Amber Cochran, Jonathan Miley and Amy Miller have already gained valuable experience working in the lab of biology professor Romi Burks.
This winter they will build on that experience by spending six weeks conducting research in Uruguay.
Burks is taking the three students to Uruguay with funds from a National Science Foundation grant she received in 2011. The grant is designed to help undergraduate students gain experience conducting international research.
Each of the students has designed their own research project to do in Uruguay. The projects all focus on species of apple snails that belong to a diverse family of mollusks known as Ampullariidae.
“This family provides an exciting model to ask questions about biodiversity, conservation, phylogeography and ecology,” Burks said.
Cochran, who is a senior biology major, plans to compare the hatching efficiencies and growth rates of two species of apple snails: Pomacea megastoma, which lays its eggs on rocks, and Pomacea maculata, which lays its eggs primarily on plants. Burks said both species display similar reproductive behaviors, but so far only Pomacea maculata has been transported outside of South America, and has established several exotic, invasive populations globally. Comparing the two species may help Burks and Cochran understand what makes Pomacea maculata such a successful exotic, invasive species.
Miley, who is a senior biology major, plans to study the hybridization between several different species of apple snails − Pomacea maculata, Pomacea megastoma and Pomacea canaliculata – both in their native range and in non-native ranges where possible. He will bring back tissue samples to look at gene sequences for evidence of gene flow or exchange.
“Studying hybridization helps us understand the genetic diversity found within this genus of apple snails,” Burks said.
Miller, who is a sophomore animal behavior major, will study three species of apple snails within the genus Felipponea that are native to Uruguay. In contrast to species within the genus Pomacea, which lay bright pink eggs above the water’s surface, species within the genus Felipponea spend their entire life in the water and lay small groups of gelatinous green eggs.
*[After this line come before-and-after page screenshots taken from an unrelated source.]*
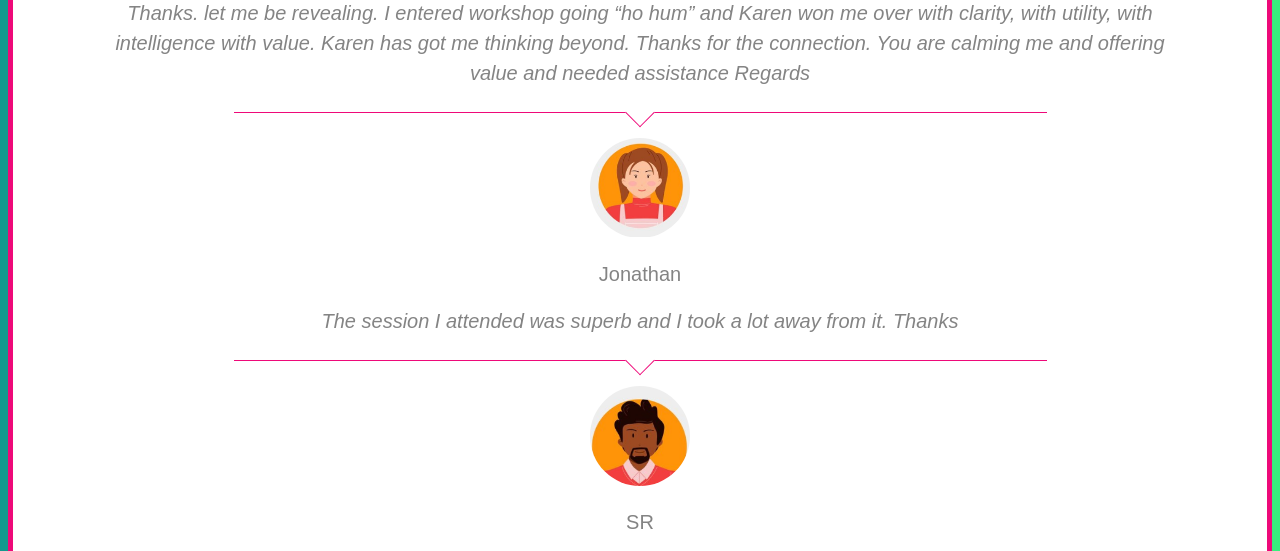
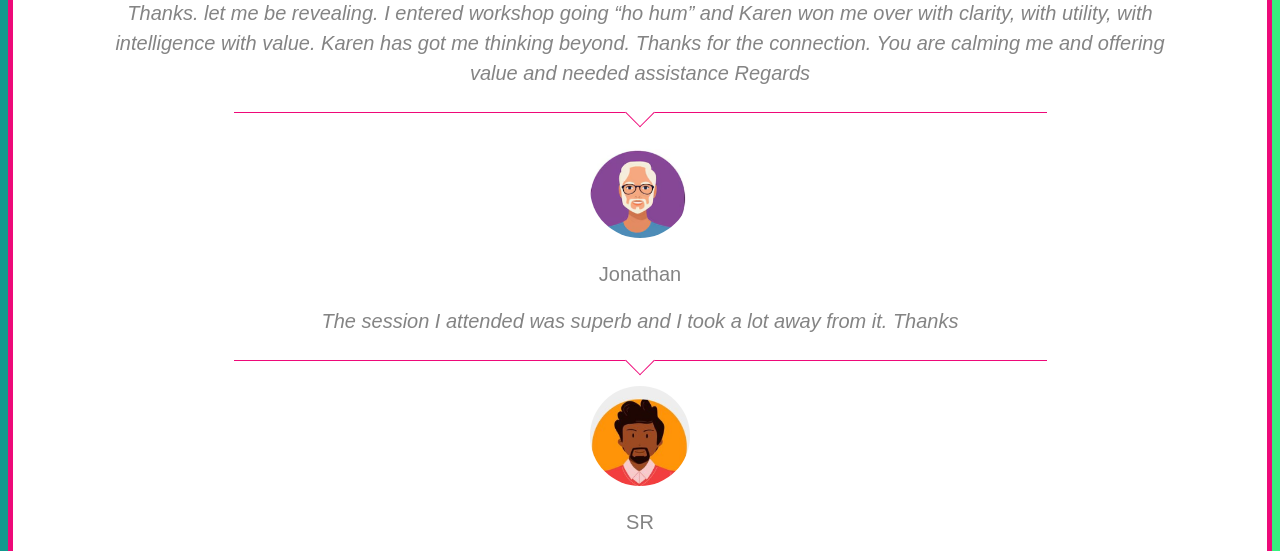
Before and after one commit to Gigx267/Jewish-House-Testimonial-Au-, a plain HTML site: page index.html in a window 1280 px wide. Shown: the part 183-734 px from the top of the page. Drawn offline with Linux system fonts and the light colour scheme.

Commit message:
Update index.html

```diff
--- a/index.html
+++ b/index.html
@@ -17,7 +17,7 @@
                             Regards
                         </p>
                         <div class="pic">
-                            <img src="A8.png" alt="">
+                            <img src="B5.png" alt="">
                         </div>
 
                         <span class="post">Jonathan </span>
```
The Felipponea snails are found in the Rio Uruguay, a system noted for its conservation value.
“Compared to Pomacea, not much has been published about these specific apple snails,” Miller said.
Burks said the work done by Miller and the other students can lead to novel, and hopefully publishable, results.
Kenneth Hayes, an evolutionary and conservation biologist who is the co-principal investigator on the NSF grant, spent two weeks at Southwestern this fall helping Burks and her students develop their research projects. He and a colleague also set up a molecular ecology lab that will enable the students to process tissue samples for DNA analysis when they come back from the trip.
Two students from the University of Hawaii – which is a partner on the NSF grant – will be joining the Southwestern students in Uruguay. The research expeditions in Uruguay will be led by Uruguayan malacologist Cristhian Clavijo (malocologists are people who study mollusks).
Before the students embark on their field research, they will spend some time at the Natural History Museum in Montevideo, where they will have the opportunity to meet internationally respected malacologist Fabrizio Scarabino.
They also will attend a day-long symposium on apple snails that is being held in Maldonado, Uruguay, and have the opportunity to collaborate on on-going field experiments directed by Mariana Meerhoff, an associate professor from the University of the Republic who is based in Maldonado.
“By the end of this trip, all the students will be better malacologists,” Burks said. “The world of science needs more participants who value invertebrate diversity.”